General elections were held in Italy on June 3, 1979. This election was called just a week before the European vote: the lack of matching between the two elections caused much controversy for wasting public money.
For the Senate, 237 single-seat constituencies were established, even if the assembly had risen to 315 members. The candidates needed a landslide victory of two thirds of votes to be elected, a goal which could be reached only by the German minorities in South Tirol. All remained votes and seats were grouped in party lists and regional constituencies, where a D'Hondt method was used: inside the lists, candidates with the best percentages were elected.
Even this eighth legislature of the Italian Republic was a period of great instability. After the election, the Christian-Democratic leadership instructed moderate Francesco Cossiga to form a centrist minority government with the PSDI and the PLI, which accepted an official engagement into the government for the first time since 1973; however, when in 1980 Benigno Zaccagnini was fired as Secretary of the DC and socialist leader Bettino Craxi offered his help, Cossiga suddenly resigned and formed a new centre-left government with the PSI and the PRI, underling that the catholic leaders had no more problems to choose their allies from anywhere. However, Cossiga later fell on a budget project, and a traditional centre-left government led by Arnaldo Forlani was formed. The great scandal of the masonic lodgeP2 sank Forlani in 1981.

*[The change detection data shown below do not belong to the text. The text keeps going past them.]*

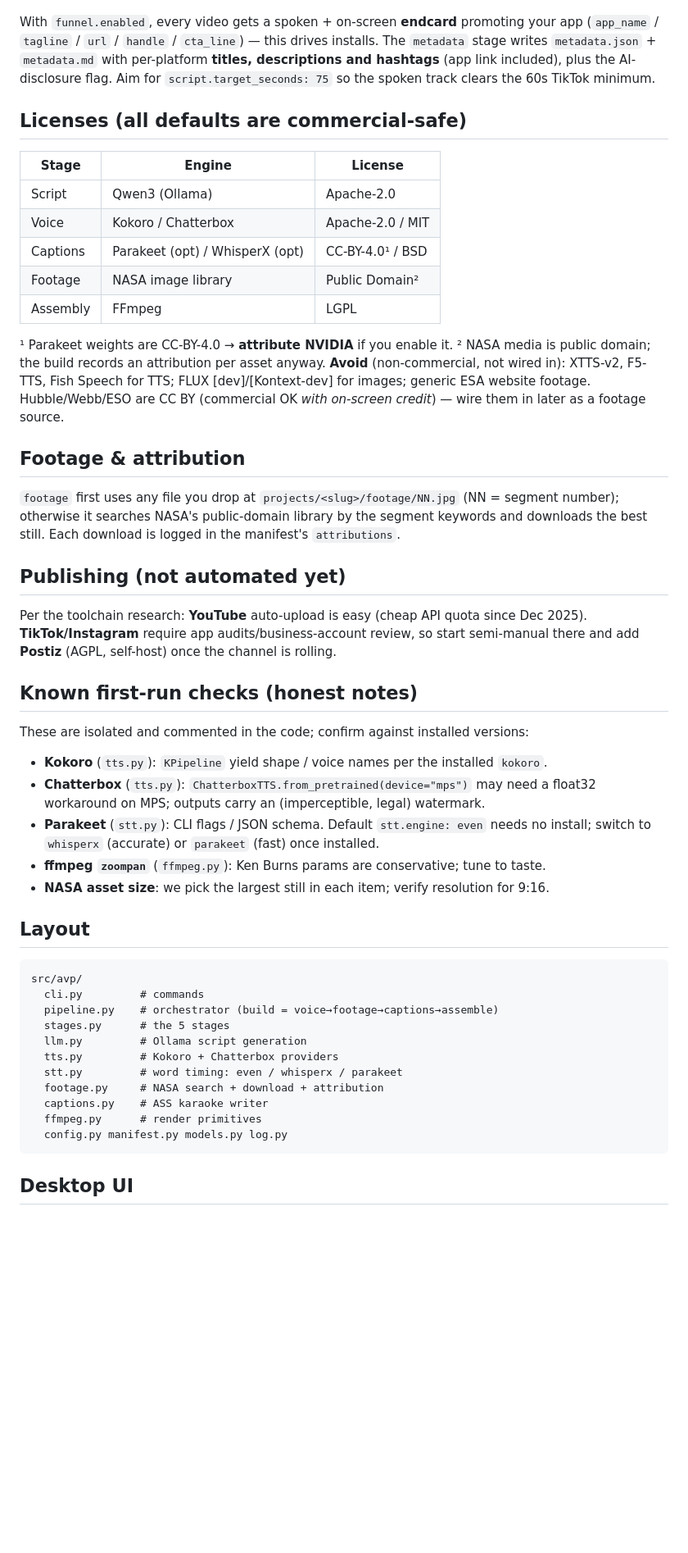
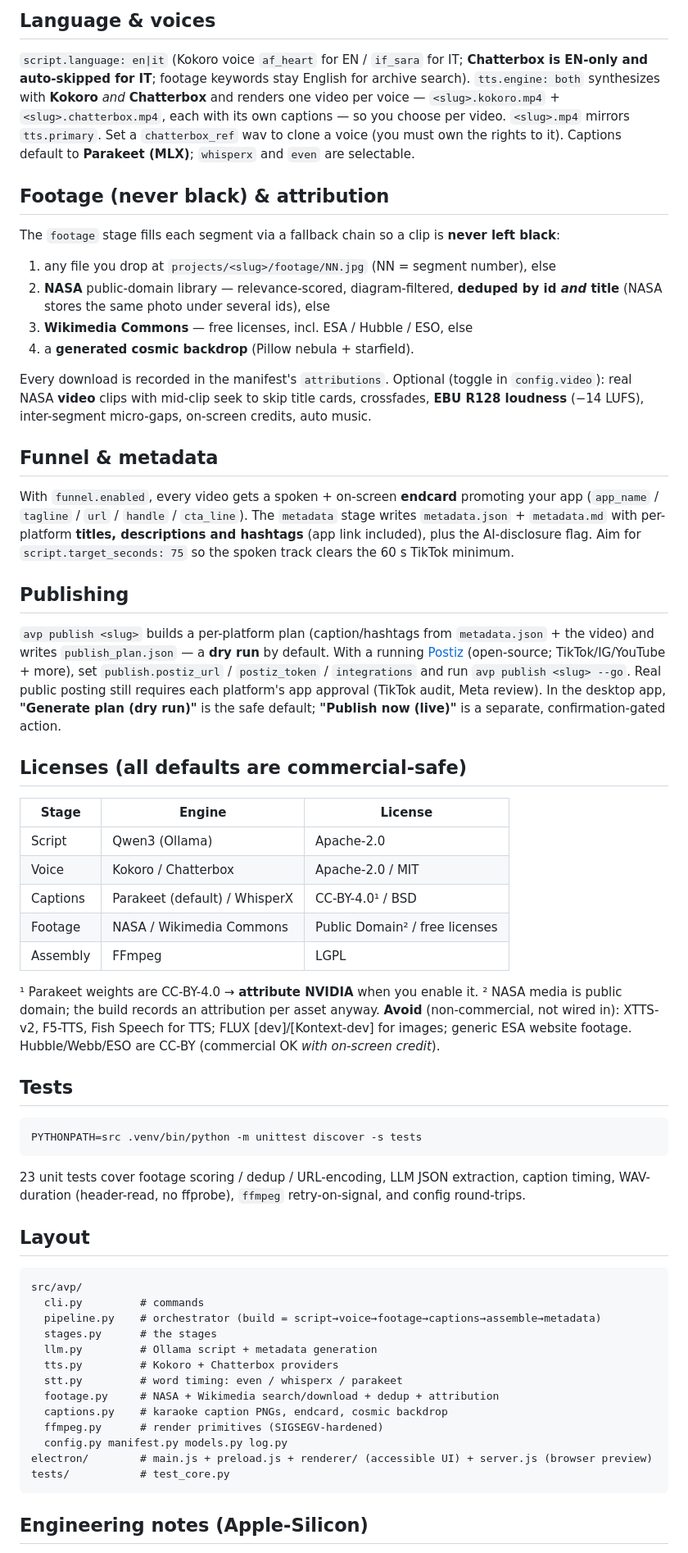
Before and after one commit to stemonti90/Social_Video_AI, a Markdown page: README.md, the part around one of its changes. Shown at 82% size. GitHub-like rendering; blank space fills up the shorter version.

````diff
--- a/README.md
+++ b/README.md
@@ -68,9 +85,44 @@ with its own WhisperX-aligned captions — so you choose per video. `<slug>.mp4`
+## Language & voices
+
+`script.language: en|it` (Kokoro voice `af_heart` for EN / `if_sara` for IT; **Chatterbox is
+EN-only and auto-skipped for IT**; footage keywords stay English for archive search).
+`tts.engine: both` synthesizes with **Kokoro** *and* **Chatterbox** and renders one video per
+voice — `<slug>.kokoro.mp4` + `<slug>.chatterbox.mp4`, each with its own captions — so you
+choose per video. `<slug>.mp4` mirrors `tts.primary`. Set a `chatterbox_ref` wav to clone a
+voice (you must own the rights to it). Captions default to **Parakeet (MLX)**; `whisperx` and
+`even` are selectable.
+
+## Footage (never black) & attribution
+
+The `footage` stage fills each segment via a fallback chain so a clip is **never left black**:
+
+1. any file you drop at `projects/<slug>/footage/NN.jpg` (NN = segment number), else
+2. **NASA** public-domain library — relevance-scored, diagram-filtered, **deduped by id *and*
+   title** (NASA stores the same photo under several ids), else
+3. **Wikimedia Commons** — free licenses, incl. ESA / Hubble / ESO, else
+4. a **generated cosmic backdrop** (Pillow nebula + starfield).
+
+Every download is recorded in the manifest's `attributions`. Optional (toggle in
+`config.video`): real NASA **video** clips with mid-clip seek to skip title cards, crossfades,
+**EBU R128 loudness** (−14 LUFS), inter-segment micro-gaps, on-screen credits, auto music.
+
+## Funnel & metadata
 
 With `funnel.enabled`, every video gets a spoken + on-screen **endcard** promoting your app
-(`app_name` / `tagline` / `url` / `handle` / `cta_line`) — this drives installs. The
-`metadata` stage writes `metadata.json` + `metadata.md` with per-platform **titles,
-descriptions and hashtags** (app link included), plus the AI-disclosure flag. Aim for
-`script.target_seconds: 75` so the spoken track clears the 60s TikTok minimum.
+(`app_name` / `tagline` / `url` / `handle` / `cta_line`). The `metadata` stage writes
+`metadata.json` + `metadata.md` with per-platform **titles, descriptions and hashtags** (app
+link included), plus the AI-disclosure flag. Aim for `script.target_seconds: 75` so the spoken
+track clears the 60 s TikTok minimum.
+
+## Publishing
+
+`avp publish <slug>` builds a per-platform plan (caption/hashtags from `metadata.json` + the
+video) and writes `publish_plan.json` — a **dry run** by default. With a running
+[Postiz](https://github.com/gitroomhq/postiz-app) (open-source; TikTok/IG/YouTube + more), set
+`publish.postiz_url` / `postiz_token` / `integrations` and run `avp publish <slug> --go`. Real
+public posting still requires each platform's app approval (TikTok audit, Meta review). In the
+desktop app, **"Generate plan (dry run)"** is the safe default; **"Publish now (live)"** is a
+separate, confirmation-gated action.
 
 ## Licenses (all defaults are commercial-safe)
 
@@ -78,54 +130,43 @@ descriptions and hashtags** (app link included), plus the AI-disclosure flag. Ai
 |------|--------|---------|
 | Script | Qwen3 (Ollama) | Apache-2.0 |
 | Voice | Kokoro / Chatterbox | Apache-2.0 / MIT |
-| Captions | Parakeet (opt) / WhisperX (opt) | CC-BY-4.0¹ / BSD |
-| Footage | NASA image library | Public Domain² |
+| Captions | Parakeet (default) / WhisperX | CC-BY-4.0¹ / BSD |
+| Footage | NASA / Wikimedia Commons | Public Domain² / free licenses |
 | Assembly | FFmpeg | LGPL |
 
-¹ Parakeet weights are CC-BY-4.0 → **attribute NVIDIA** if you enable it.
+¹ Parakeet weights are CC-BY-4.0 → **attribute NVIDIA** when you enable it.
 ² NASA media is public domain; the build records an attribution per asset anyway.
 **Avoid** (non-commercial, not wired in): XTTS-v2, F5-TTS, Fish Speech for TTS; FLUX
-\[dev]/\[Kontext-dev] for images; generic ESA website footage. Hubble/Webb/ESO are CC BY
-(commercial OK *with on-screen credit*) — wire them in later as a footage source.
+\[dev]/\[Kontext-dev] for images; generic ESA website footage. Hubble/Webb/ESO are CC-BY
+(commercial OK *with on-screen credit*).
 
-## Footage & attribution
+## Tests
 
-`footage` first uses any file you drop at `projects/<slug>/footage/NN.jpg` (NN = segment
-number); otherwise it searches NASA's public-domain library by the segment keywords and
-downloads the best still. Each download is logged in the manifest's `attributions`.
+```bash
+PYTHONPATH=src .venv/bin/python -m unittest discover -s tests
+```
 
-## Publishing (not automated yet)
-
-Per the toolchain research: **YouTube** auto-upload is easy (cheap API quota since Dec
-2025). **TikTok/Instagram** require app audits/business-account review, so start
-semi-manual there and add **Postiz** (AGPL, self-host) once the channel is rolling.
-
-## Known first-run checks (honest notes)
-
-These are isolated and commented in the code; confirm against installed versions:
-- **Kokoro** (`tts.py`): `KPipeline` yield shape / voice names per the installed `kokoro`.
-- **Chatterbox** (`tts.py`): `ChatterboxTTS.from_pretrained(device="mps")` may need a
-  float32 workaround on MPS; outputs carry an (imperceptible, legal) watermark.
-- **Parakeet** (`stt.py`): CLI flags / JSON schema. Default `stt.engine: even` needs no
-  install; switch to `whisperx` (accurate) or `parakeet` (fast) once installed.
-- **ffmpeg `zoompan`** (`ffmpeg.py`): Ken Burns params are conservative; tune to taste.
-- **NASA asset size**: we pick the largest still in each item; verify resolution for 9:16.
+23 unit tests cover footage scoring / dedup / URL-encoding, LLM JSON extraction, caption
+timing, WAV-duration (header-read, no ffprobe), `ffmpeg` retry-on-signal, and config
+round-trips.
 
 ## Layout
 
 ```
 src/avp/
   cli.py         # commands
-  pipeline.py    # orchestrator (build = voice→footage→captions→assemble)
-  stages.py      # the 5 stages
-  llm.py         # Ollama script generation
+  pipeline.py    # orchestrator (build = script→voice→footage→captions→assemble→metadata)
+  stages.py      # the stages
+  llm.py         # Ollama script + metadata generation
   tts.py         # Kokoro + Chatterbox providers
   stt.py         # word timing: even / whisperx / parakeet
-  footage.py     # NASA search + download + attribution
-  captions.py    # ASS karaoke writer
-  ffmpeg.py      # render primitives
+  footage.py     # NASA + Wikimedia search/download + dedup + attribution
+  captions.py    # karaoke caption PNGs, endcard, cosmic backdrop
+  ffmpeg.py      # render primitives (SIGSEGV-hardened)
   config.py manifest.py models.py log.py
+electron/        # main.js + preload.js + renderer/ (accessible UI) + server.js (browser preview)
+tests/           # test_core.py
 ```
 
-## Desktop UI
+## Engineering notes (Apple-Silicon)
 
````
Also changed, not shown: other parts of README.md (+66 -64 lines).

This deep political crisis marked the birth of a new political formula which ruled Italy during the 80's: the Pentapartito (Pentaparty, or five parties), which was no more than the fusion of the two main alliances that DC had used to rule Italy since 1947, the centrism and the centre-left. This formula became possible because Bettino Craxi's Italian Socialist Party and Valerio Zanone's Italian Liberal Party accepted to form their first republican government together, moderating their positions and passing the opposition that had always divided them. But the Pentaparty pact had another important condition: the DC accepted to recognize a pair role with the other four parties, alternating into the government leadership. The Secretary of the Italian Republican Party, Giovanni Spadolini, so became the first non-DC Prime Minister of Italy since 1945. However, his little party was unable to stop the quarrels between their great allies, and after a little crisis during summer 1982, Spadolini resigned in autumn of the same year. Former-PM Amintore Fanfani formed a new government without the offended republicans, but the PSI, which had good surveys, imposed the final crisis in 1983 and a new general election.